═════ Stored data ═════

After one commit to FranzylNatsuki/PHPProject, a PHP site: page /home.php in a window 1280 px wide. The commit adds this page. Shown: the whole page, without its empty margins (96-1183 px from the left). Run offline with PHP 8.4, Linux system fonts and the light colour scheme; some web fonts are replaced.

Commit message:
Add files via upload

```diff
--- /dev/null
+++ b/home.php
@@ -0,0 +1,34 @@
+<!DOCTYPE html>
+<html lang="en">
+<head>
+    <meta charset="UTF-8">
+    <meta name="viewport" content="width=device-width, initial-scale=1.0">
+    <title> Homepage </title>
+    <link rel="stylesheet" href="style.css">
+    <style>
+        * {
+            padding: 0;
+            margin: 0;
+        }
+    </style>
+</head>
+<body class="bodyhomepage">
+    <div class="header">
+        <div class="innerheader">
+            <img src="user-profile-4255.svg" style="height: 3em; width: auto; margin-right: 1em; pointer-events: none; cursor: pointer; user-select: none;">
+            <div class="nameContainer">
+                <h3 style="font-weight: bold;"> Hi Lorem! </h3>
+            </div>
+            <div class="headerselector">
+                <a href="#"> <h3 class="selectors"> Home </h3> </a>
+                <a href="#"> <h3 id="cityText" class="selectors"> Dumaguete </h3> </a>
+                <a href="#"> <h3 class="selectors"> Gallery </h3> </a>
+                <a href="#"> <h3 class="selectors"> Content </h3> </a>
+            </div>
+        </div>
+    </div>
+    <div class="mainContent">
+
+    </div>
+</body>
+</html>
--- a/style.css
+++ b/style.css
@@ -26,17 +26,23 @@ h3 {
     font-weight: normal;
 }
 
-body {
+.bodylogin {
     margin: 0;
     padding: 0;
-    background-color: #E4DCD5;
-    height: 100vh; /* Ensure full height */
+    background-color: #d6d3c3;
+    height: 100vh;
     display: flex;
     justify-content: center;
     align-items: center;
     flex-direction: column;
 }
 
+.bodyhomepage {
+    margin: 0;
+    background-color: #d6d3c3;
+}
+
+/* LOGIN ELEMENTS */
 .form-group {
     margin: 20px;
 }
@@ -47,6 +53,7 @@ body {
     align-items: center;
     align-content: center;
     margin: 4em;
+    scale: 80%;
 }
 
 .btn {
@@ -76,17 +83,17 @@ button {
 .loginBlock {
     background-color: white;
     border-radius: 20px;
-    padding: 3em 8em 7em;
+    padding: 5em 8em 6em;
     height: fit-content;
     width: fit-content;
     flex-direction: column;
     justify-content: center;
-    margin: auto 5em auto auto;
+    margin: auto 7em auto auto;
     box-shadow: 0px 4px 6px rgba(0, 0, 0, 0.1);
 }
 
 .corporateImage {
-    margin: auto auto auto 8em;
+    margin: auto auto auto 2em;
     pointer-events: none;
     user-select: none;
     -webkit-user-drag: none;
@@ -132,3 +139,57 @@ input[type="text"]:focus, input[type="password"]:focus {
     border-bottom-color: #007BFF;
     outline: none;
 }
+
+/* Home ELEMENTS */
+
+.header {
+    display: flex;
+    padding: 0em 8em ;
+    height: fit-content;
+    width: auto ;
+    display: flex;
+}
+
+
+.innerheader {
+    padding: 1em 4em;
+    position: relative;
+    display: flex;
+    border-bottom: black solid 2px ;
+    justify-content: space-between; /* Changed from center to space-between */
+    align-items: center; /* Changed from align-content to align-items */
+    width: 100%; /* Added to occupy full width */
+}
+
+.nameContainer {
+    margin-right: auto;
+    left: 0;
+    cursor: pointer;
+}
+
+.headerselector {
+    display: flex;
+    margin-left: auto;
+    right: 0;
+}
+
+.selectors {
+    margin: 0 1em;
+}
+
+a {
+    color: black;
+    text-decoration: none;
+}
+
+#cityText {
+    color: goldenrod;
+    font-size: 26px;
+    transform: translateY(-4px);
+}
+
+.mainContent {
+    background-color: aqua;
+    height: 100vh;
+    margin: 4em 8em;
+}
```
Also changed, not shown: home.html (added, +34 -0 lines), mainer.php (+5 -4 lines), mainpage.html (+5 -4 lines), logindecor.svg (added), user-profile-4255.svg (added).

═════

Work task: Among the lines above, find those holding the word "selectors" and state how many there are, number only.

Answer space: 5